I have been told this subvocalizing means I can't read very fast (no way to compare, but I don't buy it), also been told this is not mathematical. Most mathy people visualize math symbols and they have meaning just as symbols. my husband never "hears" math equations, but I do. Which could be why I'm so lousy at complicated proofs, I can't read the symbols and make sense of them. I still need to hear them to remember/comprehend that what is shown is true.

Catherine Johnson said...

KSqared -- that is really interesting! (Your husband hearing a voice & you visualizing.)

I had no idea there were people who visualize without 'auditorializing' --- but it finally makes sense of something I've read over and over again, which is that when children read they 'should' visualize or they 'do' visualize.

I never visualize.

I hear a voice.

This is so much the case that I just recently decided I 'ought' to visualize, so I stopped mid-passage and visualized the gate being described in Island of Doctor Moreau.

Catherine Johnson said...

Allison - very interesting!

Wow.

I do think that what I'm describing may be a bit different from what you describe....I don't hear 'words' so much as I hear a 'voice.'

I think I experience (or construct) an implied author/narrator.

Allison said...

But *I* am always the narrator. Even if I'm reading another author. I'm not sure how that's different than you hearing a voice, except I know it what I hear isn't really hearing-- the sound is entirely in my mind (whereas I would use "hearing a voice" to mean actually feeling the sensation of hearing.)

And i broke my brain with too much sleep deprivation at MIT, so whenever I'm very tired I actually "hear" music. As in, it sounds as if someone in another room has music on, and I can't quite make out which song, but this is a different sensation than the way I "hear" words. I know that in my tired brain, I am turning auditory noise--the random background noise that surrounds us, or the random neuron fireing "noise" when no signal is present--to something my brain tries to make sense of. This sensation is actually "hearing" as far as my brain is concerned, though, even if it is hearing something that isn't there.

ChemProf said...

I think subvocalizing is a little different than what we do (and I'm another person for whom reading a novel is like listening to a radio play). As I understand it, some people always read physically, moving their jaw muscles slightly, even when they read silently. I don't do that, but do hear the words as words. But I also read quickly. And I tend to skim long descriptive passages as I don't visualize the scene.
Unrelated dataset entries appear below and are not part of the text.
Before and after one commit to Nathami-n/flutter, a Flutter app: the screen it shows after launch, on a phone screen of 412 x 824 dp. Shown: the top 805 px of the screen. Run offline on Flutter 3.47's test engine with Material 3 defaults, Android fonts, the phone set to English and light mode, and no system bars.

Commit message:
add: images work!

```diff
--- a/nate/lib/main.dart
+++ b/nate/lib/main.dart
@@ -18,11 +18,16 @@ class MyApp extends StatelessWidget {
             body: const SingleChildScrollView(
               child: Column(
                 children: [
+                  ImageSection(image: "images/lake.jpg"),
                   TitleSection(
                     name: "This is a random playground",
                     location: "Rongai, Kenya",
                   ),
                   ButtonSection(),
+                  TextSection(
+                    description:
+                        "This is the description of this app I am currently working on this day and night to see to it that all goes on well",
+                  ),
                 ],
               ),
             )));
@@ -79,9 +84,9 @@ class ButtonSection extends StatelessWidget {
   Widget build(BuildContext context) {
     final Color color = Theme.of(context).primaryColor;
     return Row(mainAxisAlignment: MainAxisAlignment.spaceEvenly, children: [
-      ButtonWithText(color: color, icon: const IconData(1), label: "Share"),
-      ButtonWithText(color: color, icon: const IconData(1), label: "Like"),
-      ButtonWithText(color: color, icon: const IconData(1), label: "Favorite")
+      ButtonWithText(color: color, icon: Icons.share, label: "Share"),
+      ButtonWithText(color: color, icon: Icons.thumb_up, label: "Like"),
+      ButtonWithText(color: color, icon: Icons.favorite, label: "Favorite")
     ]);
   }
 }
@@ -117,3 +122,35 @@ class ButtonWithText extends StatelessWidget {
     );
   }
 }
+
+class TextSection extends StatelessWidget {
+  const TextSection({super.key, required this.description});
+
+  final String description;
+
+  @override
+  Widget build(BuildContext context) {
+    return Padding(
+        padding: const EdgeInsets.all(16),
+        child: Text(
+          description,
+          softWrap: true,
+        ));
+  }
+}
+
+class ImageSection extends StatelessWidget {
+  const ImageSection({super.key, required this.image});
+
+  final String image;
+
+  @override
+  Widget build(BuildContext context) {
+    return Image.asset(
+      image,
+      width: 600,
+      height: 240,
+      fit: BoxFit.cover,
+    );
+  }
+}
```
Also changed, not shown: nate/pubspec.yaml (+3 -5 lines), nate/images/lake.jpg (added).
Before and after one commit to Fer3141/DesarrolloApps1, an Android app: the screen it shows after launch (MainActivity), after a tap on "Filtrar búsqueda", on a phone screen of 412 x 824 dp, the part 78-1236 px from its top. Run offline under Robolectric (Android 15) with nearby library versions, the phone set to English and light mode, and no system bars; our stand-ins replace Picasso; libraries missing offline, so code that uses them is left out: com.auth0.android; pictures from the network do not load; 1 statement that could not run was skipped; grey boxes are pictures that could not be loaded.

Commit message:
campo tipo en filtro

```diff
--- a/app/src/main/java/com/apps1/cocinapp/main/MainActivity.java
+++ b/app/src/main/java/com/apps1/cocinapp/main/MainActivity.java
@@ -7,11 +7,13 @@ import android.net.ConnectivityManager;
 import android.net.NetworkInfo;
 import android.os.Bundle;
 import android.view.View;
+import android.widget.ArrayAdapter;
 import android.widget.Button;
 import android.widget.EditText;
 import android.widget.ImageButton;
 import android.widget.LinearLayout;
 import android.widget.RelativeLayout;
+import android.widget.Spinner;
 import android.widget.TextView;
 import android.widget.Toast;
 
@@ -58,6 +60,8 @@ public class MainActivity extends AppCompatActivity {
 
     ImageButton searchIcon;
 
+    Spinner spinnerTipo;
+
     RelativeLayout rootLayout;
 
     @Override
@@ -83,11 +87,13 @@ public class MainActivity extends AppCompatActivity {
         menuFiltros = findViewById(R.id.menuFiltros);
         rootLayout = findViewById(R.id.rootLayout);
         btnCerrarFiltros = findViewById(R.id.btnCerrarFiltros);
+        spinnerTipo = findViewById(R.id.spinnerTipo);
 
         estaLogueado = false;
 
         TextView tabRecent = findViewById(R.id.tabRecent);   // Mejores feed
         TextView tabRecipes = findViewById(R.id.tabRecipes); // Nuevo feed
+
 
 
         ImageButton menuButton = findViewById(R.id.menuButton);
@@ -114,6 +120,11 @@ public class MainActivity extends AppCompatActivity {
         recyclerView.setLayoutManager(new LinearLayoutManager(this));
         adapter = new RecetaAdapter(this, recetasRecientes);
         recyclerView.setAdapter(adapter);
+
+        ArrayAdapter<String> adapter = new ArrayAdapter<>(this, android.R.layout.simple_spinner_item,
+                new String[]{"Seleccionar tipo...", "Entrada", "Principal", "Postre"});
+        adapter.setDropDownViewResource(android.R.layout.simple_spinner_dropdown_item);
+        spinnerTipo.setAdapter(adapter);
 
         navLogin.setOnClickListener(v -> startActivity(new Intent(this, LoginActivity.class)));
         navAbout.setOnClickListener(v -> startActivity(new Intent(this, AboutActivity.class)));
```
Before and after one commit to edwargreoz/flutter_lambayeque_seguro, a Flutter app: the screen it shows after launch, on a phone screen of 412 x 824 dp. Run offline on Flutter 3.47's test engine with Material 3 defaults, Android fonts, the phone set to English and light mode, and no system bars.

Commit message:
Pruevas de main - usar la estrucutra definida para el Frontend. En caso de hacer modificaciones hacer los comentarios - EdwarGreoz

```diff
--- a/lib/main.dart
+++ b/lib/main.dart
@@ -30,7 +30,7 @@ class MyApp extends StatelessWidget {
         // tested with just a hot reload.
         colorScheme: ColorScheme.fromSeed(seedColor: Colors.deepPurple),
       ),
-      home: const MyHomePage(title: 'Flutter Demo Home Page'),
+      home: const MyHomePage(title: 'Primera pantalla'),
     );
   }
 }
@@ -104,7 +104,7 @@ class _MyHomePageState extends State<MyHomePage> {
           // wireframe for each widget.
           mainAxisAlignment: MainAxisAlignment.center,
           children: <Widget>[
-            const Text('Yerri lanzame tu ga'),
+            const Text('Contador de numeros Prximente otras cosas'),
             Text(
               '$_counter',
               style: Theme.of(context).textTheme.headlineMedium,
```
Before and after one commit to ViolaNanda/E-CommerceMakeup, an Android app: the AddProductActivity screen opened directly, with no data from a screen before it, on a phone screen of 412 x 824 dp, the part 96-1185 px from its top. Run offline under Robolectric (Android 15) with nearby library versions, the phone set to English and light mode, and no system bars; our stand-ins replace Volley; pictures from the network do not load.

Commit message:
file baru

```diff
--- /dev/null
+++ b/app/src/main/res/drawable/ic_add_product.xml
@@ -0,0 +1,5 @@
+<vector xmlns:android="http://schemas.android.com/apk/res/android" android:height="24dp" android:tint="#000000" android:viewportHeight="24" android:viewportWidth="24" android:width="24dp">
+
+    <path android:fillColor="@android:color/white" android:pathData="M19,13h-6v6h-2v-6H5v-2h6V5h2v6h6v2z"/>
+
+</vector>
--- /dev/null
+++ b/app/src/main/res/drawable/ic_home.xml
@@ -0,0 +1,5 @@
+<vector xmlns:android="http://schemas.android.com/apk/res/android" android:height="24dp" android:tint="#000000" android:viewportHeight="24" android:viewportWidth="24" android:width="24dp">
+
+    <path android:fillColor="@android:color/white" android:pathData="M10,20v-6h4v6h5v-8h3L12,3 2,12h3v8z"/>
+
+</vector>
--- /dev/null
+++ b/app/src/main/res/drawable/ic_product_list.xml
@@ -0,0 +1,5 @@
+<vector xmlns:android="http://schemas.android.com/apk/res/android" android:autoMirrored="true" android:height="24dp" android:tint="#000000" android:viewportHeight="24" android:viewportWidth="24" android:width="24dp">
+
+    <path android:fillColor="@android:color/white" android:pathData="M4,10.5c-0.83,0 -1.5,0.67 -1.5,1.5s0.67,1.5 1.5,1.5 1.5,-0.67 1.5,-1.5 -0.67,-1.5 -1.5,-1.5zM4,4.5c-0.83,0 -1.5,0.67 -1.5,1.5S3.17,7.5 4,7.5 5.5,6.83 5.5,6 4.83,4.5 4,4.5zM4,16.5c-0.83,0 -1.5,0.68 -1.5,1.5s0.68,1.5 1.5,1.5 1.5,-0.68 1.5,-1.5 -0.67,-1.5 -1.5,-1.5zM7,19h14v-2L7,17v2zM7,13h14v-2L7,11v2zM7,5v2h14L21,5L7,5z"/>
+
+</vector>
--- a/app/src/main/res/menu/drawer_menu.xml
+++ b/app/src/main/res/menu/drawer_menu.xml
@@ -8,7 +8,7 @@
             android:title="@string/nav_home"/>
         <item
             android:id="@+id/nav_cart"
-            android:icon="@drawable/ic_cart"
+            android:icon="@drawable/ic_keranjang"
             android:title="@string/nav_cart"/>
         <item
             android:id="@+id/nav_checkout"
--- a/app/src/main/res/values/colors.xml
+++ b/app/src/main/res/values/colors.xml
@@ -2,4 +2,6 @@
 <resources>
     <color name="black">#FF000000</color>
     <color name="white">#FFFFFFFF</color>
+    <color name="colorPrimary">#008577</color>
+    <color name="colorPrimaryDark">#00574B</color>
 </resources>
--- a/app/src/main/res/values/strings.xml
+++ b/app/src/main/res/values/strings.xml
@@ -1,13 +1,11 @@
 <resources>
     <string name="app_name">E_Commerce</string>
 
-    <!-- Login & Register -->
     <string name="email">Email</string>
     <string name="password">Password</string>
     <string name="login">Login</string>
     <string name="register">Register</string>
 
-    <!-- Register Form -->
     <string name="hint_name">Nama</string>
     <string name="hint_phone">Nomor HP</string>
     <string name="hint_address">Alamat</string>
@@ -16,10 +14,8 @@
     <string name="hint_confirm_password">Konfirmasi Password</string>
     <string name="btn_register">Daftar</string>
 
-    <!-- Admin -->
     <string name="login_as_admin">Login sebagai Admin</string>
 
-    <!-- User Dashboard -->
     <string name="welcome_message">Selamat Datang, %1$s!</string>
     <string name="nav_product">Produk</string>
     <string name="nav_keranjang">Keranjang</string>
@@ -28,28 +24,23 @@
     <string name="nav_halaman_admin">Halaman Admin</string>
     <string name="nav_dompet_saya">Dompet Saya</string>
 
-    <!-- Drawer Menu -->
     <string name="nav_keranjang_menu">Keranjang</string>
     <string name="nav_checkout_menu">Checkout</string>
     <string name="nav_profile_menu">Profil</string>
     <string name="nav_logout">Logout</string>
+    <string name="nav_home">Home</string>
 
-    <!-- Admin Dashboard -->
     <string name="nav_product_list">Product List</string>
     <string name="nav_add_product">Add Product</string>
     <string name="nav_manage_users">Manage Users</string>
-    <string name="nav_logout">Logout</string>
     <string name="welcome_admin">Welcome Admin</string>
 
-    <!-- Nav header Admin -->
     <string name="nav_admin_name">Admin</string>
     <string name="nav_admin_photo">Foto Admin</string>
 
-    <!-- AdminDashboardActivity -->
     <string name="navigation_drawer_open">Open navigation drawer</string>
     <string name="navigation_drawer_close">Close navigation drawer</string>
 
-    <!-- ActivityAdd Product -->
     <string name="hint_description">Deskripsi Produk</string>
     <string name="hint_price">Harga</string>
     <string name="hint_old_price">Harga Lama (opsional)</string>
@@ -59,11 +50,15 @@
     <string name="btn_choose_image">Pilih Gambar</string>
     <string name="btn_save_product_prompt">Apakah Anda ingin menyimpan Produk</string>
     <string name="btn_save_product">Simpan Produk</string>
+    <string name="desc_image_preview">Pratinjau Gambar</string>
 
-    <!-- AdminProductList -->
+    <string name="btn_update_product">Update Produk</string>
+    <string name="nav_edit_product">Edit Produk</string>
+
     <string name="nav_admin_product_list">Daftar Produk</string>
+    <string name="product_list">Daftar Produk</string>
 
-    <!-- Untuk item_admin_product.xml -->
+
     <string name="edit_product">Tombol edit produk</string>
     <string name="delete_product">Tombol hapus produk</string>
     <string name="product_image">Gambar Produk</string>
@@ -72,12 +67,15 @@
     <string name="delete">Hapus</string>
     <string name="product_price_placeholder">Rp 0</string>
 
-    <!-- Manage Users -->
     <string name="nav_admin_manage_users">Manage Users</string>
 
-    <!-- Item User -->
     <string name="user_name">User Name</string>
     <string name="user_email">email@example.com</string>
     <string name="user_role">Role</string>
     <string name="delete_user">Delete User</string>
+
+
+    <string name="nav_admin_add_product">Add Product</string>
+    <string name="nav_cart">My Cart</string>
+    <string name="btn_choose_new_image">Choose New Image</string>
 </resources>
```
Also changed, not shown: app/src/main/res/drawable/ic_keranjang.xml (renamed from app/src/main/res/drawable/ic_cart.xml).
In physics, where you had to draw the picture, I used to do the problem mathematically, then draw a picture based on my results. But drawing it first was not helpful. I've always figured that's related.